Oxford mourns loss of local student


photo courtesy of Elizabeth Hubbard

Crosses on the side of Old Sardis Road in memory of Walker Atkinson and his dog, Piper.

Kathleen Patton, Staff Writer

Students from both Oxford and Lafayette Schools as well as the Oxford community are mourning the loss of Lafayette Middle School student Walker Atkinson who was killed in a one-vehicle car accident on Sunday.

Between 6:30 and 7:00 p.m. on Sunday evening 14-year-old student Atkinson was killed driving towards Sardis when he ran off the road and crashed into a tree. The reason for him losing control of the car is still unknown, but is in the process of being looked into, according to The Oxford Eagle.

Atkinson, son of Doug and Brandall Atkinson, had just started 8th grade. To his classmates at Lafayette he was a symbol of happiness and made a smile appear on the faces of anyone who knew him. The youngest of four boys, Atkinson was always known to be right beside one of his brothers and looked up to them greatly.

“He was like everyone’s little brother,” Oxford High School sophomore Libby Bauer said.

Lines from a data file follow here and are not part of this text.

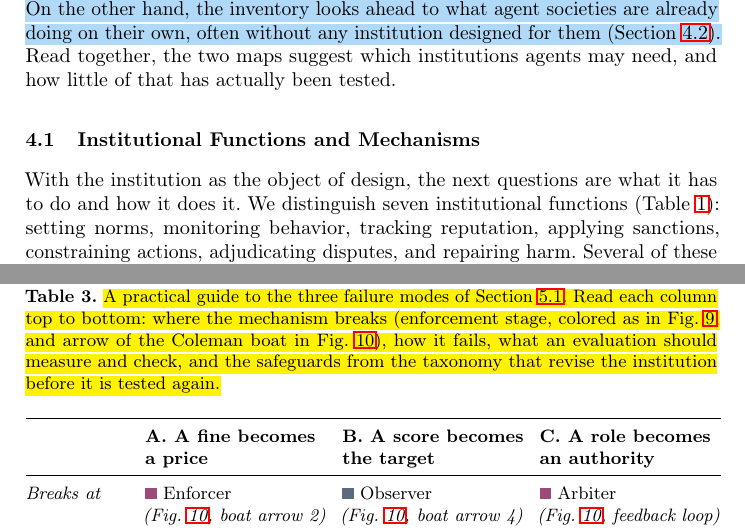
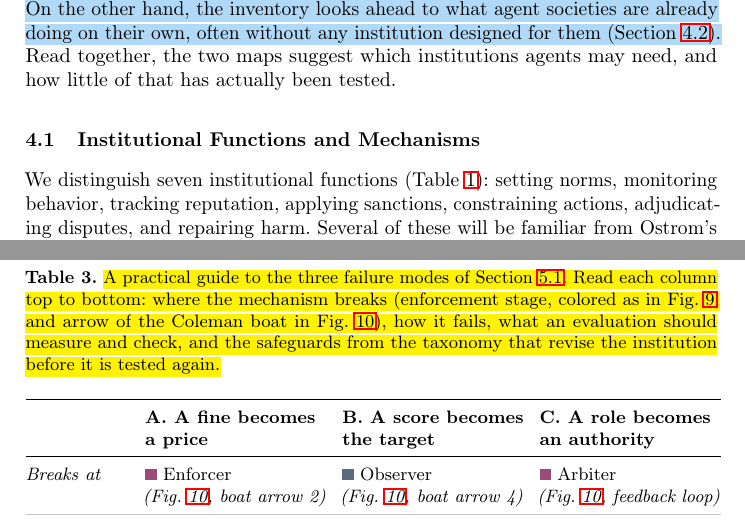
Before and after one commit to van-truong/institutional-design-for-ai-agents, a LaTeX paper (manuscript/manuscript.tex): two parts of pages 13 and 23 of 46, joined at a grey line, cut so that both start at the same text. Compiled offline with pdfLaTeX.

Commit message:
Sec. 4.1 opens directly with the seven functions (the section opening now frames what/how)

```diff
--- a/manuscript/manuscript.tex
+++ b/manuscript/manuscript.tex
@@ -248,7 +248,7 @@ We present two complementary maps that we constructed from a single collated cor
 
 \subsection{Institutional Functions and Mechanisms}\label{sec:functions}
 
-With the institution as the object of design, the next questions are what it has to do and how it does it. We distinguish seven institutional functions (Table~\mbox{\ref{tab:functions}}): setting norms, monitoring behavior, tracking reputation, applying sanctions, constraining actions, adjudicating disputes, and repairing harm. Several of these will be familiar from Ostrom's design principles, which already call for monitoring, graduated sanctions, and conflict resolution~\mbox{\citep{ostromGoverningCommonsEvolution1990}}; what we add is repair, which her list leaves out. \rework{The first three functions make behavior expected and visible; the other four act on behavior once it has been seen (grey and plum in Table~\mbox{\ref{tab:functions}}).} Put simply, functions describe \emph{what} an institution must accomplish, the six mechanism families below describe \emph{how} it acts on agents, and the mechanisms of Figure~\mbox{\ref{fig:cooperation_taxonomy_tree}} are the specific levers within each family.
+We distinguish seven institutional functions (Table~\mbox{\ref{tab:functions}}): setting norms, monitoring behavior, tracking reputation, applying sanctions, constraining actions, adjudicating disputes, and repairing harm. Several of these will be familiar from Ostrom's design principles, which already call for monitoring, graduated sanctions, and conflict resolution~\mbox{\citep{ostromGoverningCommonsEvolution1990}}; what we add is repair, which her list leaves out. \rework{The first three functions make behavior expected and visible; the other four act on behavior once it has been seen (grey and plum in Table~\mbox{\ref{tab:functions}}).} Put simply, functions describe \emph{what} an institution must accomplish, the six mechanism families below describe \emph{how} it acts on agents, and the mechanisms of Figure~\mbox{\ref{fig:cooperation_taxonomy_tree}} are the specific levers within each family.
 
 \begin{table}[!htbp]
 \centering
```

Bauer who knew Atkinson through friends at Lafayette stated, “Even though he didn’t go to our school, he was still apart of our family. He was apart of our community and his death effects us all.”

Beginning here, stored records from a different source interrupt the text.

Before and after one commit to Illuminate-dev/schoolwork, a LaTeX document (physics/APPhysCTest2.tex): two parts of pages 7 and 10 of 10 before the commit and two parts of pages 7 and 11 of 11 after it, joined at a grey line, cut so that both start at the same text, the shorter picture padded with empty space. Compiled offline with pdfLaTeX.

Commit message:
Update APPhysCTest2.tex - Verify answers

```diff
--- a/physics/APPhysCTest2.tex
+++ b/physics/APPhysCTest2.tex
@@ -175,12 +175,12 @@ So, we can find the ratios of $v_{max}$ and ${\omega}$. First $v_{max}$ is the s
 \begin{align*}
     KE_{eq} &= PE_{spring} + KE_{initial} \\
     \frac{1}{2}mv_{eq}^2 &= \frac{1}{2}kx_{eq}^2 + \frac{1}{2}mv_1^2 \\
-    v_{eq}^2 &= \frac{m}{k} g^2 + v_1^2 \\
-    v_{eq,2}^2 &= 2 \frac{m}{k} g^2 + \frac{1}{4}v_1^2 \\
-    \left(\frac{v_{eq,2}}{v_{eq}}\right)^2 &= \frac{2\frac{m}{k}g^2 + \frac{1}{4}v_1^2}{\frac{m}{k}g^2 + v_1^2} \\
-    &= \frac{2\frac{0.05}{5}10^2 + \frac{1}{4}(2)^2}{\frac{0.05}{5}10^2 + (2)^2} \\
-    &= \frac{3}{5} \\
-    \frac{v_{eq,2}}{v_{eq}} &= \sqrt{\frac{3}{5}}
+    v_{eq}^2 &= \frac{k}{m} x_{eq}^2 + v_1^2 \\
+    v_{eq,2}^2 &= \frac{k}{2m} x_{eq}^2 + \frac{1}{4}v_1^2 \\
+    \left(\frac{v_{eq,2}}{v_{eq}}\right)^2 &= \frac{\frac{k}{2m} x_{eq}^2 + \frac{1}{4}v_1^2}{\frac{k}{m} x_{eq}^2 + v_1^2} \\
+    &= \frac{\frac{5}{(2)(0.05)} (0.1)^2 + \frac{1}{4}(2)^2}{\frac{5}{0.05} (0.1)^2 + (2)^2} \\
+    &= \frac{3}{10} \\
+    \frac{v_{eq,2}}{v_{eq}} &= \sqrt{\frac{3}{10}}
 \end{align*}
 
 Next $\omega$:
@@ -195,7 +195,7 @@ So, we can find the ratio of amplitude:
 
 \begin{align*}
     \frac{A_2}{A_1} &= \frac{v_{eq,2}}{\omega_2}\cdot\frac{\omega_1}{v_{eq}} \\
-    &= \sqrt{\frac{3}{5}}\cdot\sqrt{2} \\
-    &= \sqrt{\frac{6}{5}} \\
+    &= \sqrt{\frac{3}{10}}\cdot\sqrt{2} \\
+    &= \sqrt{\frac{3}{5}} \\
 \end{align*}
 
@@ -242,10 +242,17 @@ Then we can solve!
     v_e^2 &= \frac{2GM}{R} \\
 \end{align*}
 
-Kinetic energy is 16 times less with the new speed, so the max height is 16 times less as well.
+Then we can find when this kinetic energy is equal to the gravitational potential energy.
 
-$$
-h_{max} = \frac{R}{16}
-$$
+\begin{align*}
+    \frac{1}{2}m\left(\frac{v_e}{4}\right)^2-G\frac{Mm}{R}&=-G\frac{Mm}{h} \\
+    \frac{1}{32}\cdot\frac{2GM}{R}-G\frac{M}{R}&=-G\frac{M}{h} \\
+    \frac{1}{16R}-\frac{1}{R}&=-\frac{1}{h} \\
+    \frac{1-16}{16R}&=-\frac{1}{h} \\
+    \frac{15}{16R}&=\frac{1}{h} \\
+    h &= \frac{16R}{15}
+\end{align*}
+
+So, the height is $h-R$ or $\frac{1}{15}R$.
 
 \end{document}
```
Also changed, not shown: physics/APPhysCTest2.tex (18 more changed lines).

Many students both at Lafayette and Oxford knew Atkinson as a true “country boy” who had an immense love for animals and farming, along with a passion for tractors. Even though he was not a student at Oxford High, he was still loved and known to many as an amazing, hilarious person who could make anyone smile with just one look. Elizabeth Hubbard, a junior at Lafayette High School, was friends with Atkinson and considered him to be a little brother. She too remarked on how kind he was and how he made everyone smile. According to Hubbard, Atkinson’s two favorite things were his dog, Piper, and tractors.

Gage Freeman, a 8th grader at Lafayette Middle School, was one of Atkinson’s best friends. The two were always getting into trouble and together, but Freeman remarked that Atkinson was always there for him.

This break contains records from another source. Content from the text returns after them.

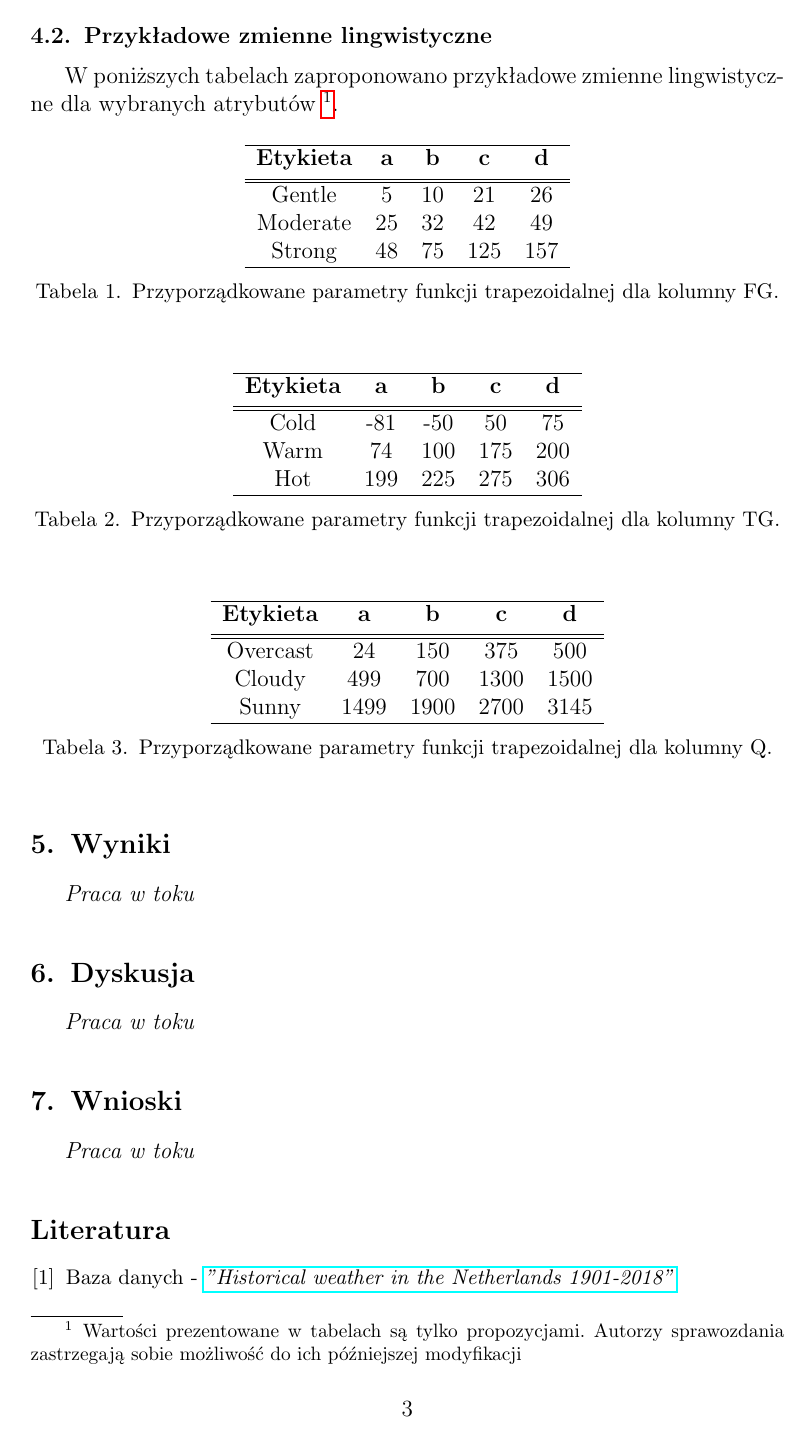
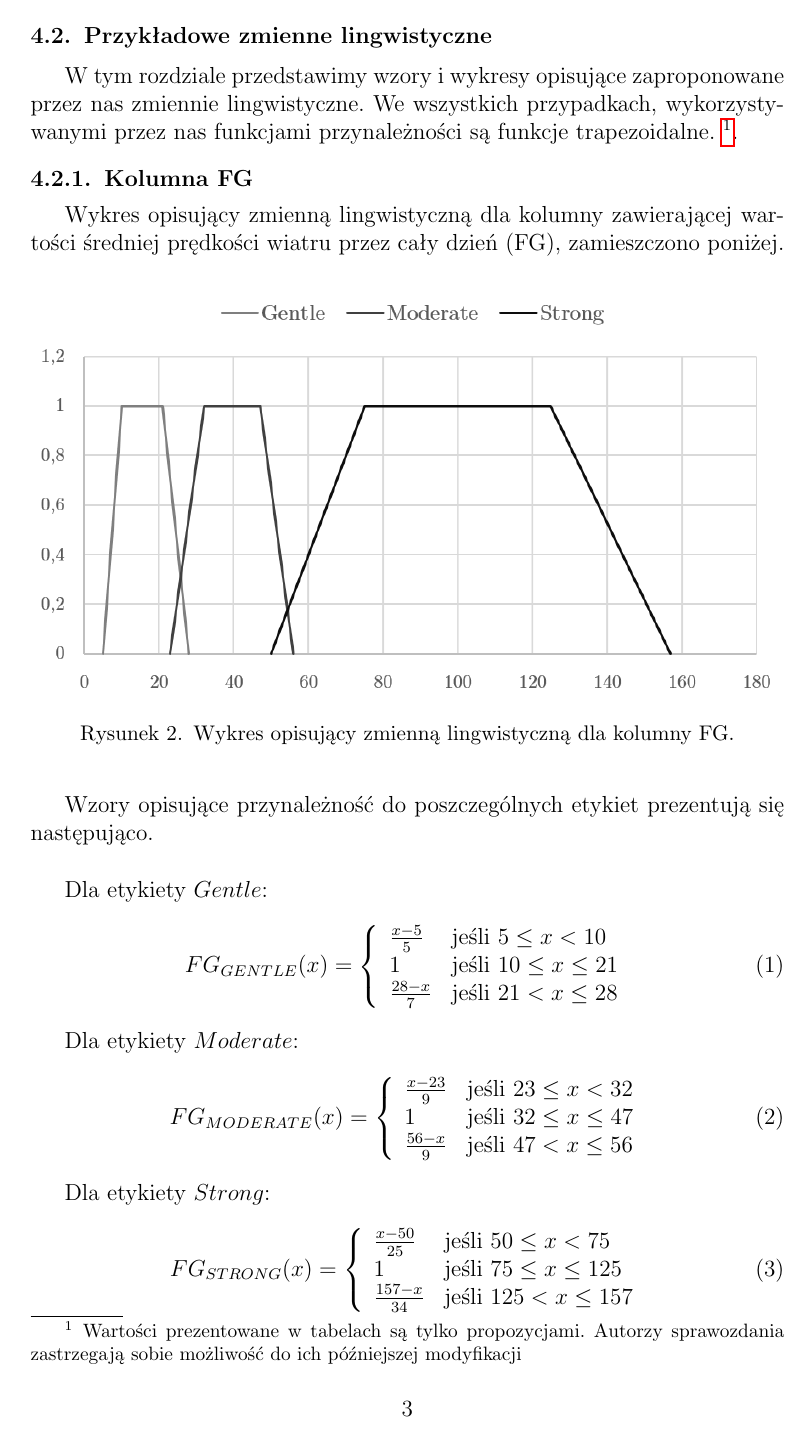
Before and after one commit to Walducha1908/KSR2, a LaTeX document (Report/sprawozdanie.tex): page 3 of 3 before the commit and page 3 of 8 after it. Compiled offline with pdfLaTeX.

Commit message:
Linguistic terms charts and new file "Zmienne_lingwistyczne"

```diff
--- a/Report/sprawozdanie.tex
+++ b/Report/sprawozdanie.tex
@@ -72,53 +72,57 @@ Oprócz wyżej opisanych danych liczbowych, w naszej bazie znajdują się także
 	\caption{Fragment widoku bazy w formacie $xlsx$}
 \end{figure}
 
-\subsection{Przykładowe zmienne lingwistyczne}
-W poniższych tabelach zaproponowano przykładowe zmienne lingwistyczne dla wybranych atrybutów \footnote{Wartości prezentowane w tabelach są tylko propozycjami. Autorzy sprawozdania zastrzegają sobie możliwość do ich późniejszej modyfikacji}.
-
-\begin{table}[H]
-	\centering
-	\begin{tabular}{c c c c c}
-		\hline
-		\textbf{Etykieta} & \textbf{a} & \textbf{b} & \textbf{c} & \textbf{d}\\ [0.5ex]
-		\hline
-		\hline
-Gentle	 & 5 & 10 & 21 & 26 \\
-Moderate & 25 & 32 & 42 & 49 \\
-Strong	 & 48 & 75 & 125 & 157 \\
-		\hline
-	\end{tabular}
-	\caption{Przyporządkowane parametry funkcji trapezoidalnej dla kolumny FG.}
-\end{table}
-
-\begin{table}[H]
-	\centering
-	\begin{tabular}{c c c c c}
-		\hline
-		\textbf{Etykieta} & \textbf{a} & \textbf{b} & \textbf{c} & \textbf{d}\\ [0.5ex]
-		\hline
-		\hline
-Cold	 & -81 & -50 & 50 & 75 \\
-Warm     & 74 & 100 & 175 & 200 \\
-Hot	       & 199 & 225 & 275 & 306 \\
-		\hline
-	\end{tabular}
-	\caption{Przyporządkowane parametry funkcji trapezoidalnej dla kolumny TG.}
-\end{table}
-
-\begin{table}[H]
-	\centering
-	\begin{tabular}{c c c c c}
-		\hline
-		\textbf{Etykieta} & \textbf{a} & \textbf{b} & \textbf{c} & \textbf{d}\\ [0.5ex]
-		\hline
-		\hline
-Overcast	  & 24 & 150 & 375 & 500 \\
-Cloudy     & 499 & 700 & 1300 & 1500 \\
-Sunny	  & 1499 & 1900 & 2700 & 3145 \\
-		\hline
-	\end{tabular}
-	\caption{Przyporządkowane parametry funkcji trapezoidalnej dla kolumny Q.}
-\end{table}
 
 
 
+
+
+\subsection{Przykładowe zmienne lingwistyczne}
+W tym rozdziale przedstawimy wzory i wykresy opisujące zaproponowane przez nas zmiennie lingwistyczne. We wszystkich przypadkach, wykorzystywanymi przez nas funkcjami przynależności są funkcje trapezoidalne.  \footnote{Wartości prezentowane w tabelach są tylko propozycjami. Autorzy sprawozdania zastrzegają sobie możliwość do ich późniejszej modyfikacji}.
+
+
+
+\subsubsection{Kolumna FG}
+Wykres opisujący zmienną lingwistyczną dla kolumny zawierającej wartości średniej prędkości wiatru przez cały dzień (FG), zamieszczono poniżej.
+\begin{figure}[H]
+	\centering
+	\includegraphics[width=1\textwidth]{Pictures/TermsCharts/FG.png}
+	\caption{Wykres opisujący zmienną lingwistyczną dla kolumny FG.}
+\end{figure}
+
+Wzory opisujące przynależność do poszczególnych etykiet prezentują się następująco. \newline
+
+Dla etykiety $Gentle$:
+\begin{equation}
+{FG}_{GENTLE}(x)= \left\{ \begin{array}{ll}
+\frac{x-5}{5} 	& \textrm{jeśli $5 \leq x < 10$} \\
+1 			& \textrm{jeśli $10 \leq x \leq 21$} \\
+\frac{28-x}{7} 	& \textrm{jeśli $21 < x \leq 28$}
+\end{array} \right.
+\end{equation}
+
+Dla etykiety $Moderate$:
+\begin{equation}
+{FG}_{MODERATE}(x)= \left\{ \begin{array}{ll}
+\frac{x-23}{9} 	& \textrm{jeśli $23 \leq x < 32$} \\
+1 			& \textrm{jeśli $32 \leq x \leq 47$} \\
+\frac{56-x}{9} 	& \textrm{jeśli $47 < x \leq 56$}
+\end{array} \right.
+\end{equation}
+
+Dla etykiety $Strong$:
+\begin{equation}
+{FG}_{STRONG}(x)= \left\{ \begin{array}{ll}
+\frac{x-50}{25} 	 & \textrm{jeśli $50 \leq x < 75$} \\
+1 			 & \textrm{jeśli $75 \leq x \leq 125$} \\
+\frac{157-x}{34} & \textrm{jeśli $125 < x \leq 157$}
+\end{array} \right.
+\end{equation}
+
+
+
+\subsubsection{Kolumna TG}
+W przypadku średniej dziennej temperatury (TG), zdecydowaliśmy się podzielić nasze rozważania ze względu na pory roku. Dlatego też przyjęliśmy trzy różne warianty zmiennej lingiwstycznej dla kolumny TG:
+
+\begin{itemize}[label=$\bullet$\scshape\bfseries]
+\item TGW - dla pomiarów uzyskanych podczas astronomicznej zimy (litera $W$ od $Winter$),
```
Also changed, not shown: Report/Pictures/TermsCharts/FG.PNG (added), Report/Pictures/TermsCharts/Q.PNG (added), Report/Pictures/TermsCharts/TG_L.PNG (added), Report/Pictures/TermsCharts/TG_WJ.PNG (added), Report/Pictures/TermsCharts/TG_Z.PNG (added), Report/sprawozdanie.pdf, Report/sprawozdanie.tex (151 more changed lines), 2 other files.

“Anytime I needed someone, or something it was like I could pick up the phone and Walker was on the way. We were always in some kind of trouble together, but he always had my back,” Freeman said.

In memory of Atkinson and his kind persona, many students both at Oxford and Lafayette posted messages on social media relaying their sorrow for the family and telling stories of Atkinson and the joy that he brought and shared among many. Along with social media posts, some students from Lafayette, including one of his brothers, spent the night at the sight of the accident were two crosses were placed.

Atkinson’s dog, Piper, was also in the car with him when the accident occurred and as a result two crosses were placed on the side of the road. One commemorating Atkinson and the other commemorating his dog.

“His dog was his best friend. They were always together,” Hubbard said.

A visitation will be held to remember Atkinson today, August 31, from 4-7 P.M. at Waller Funeral Home.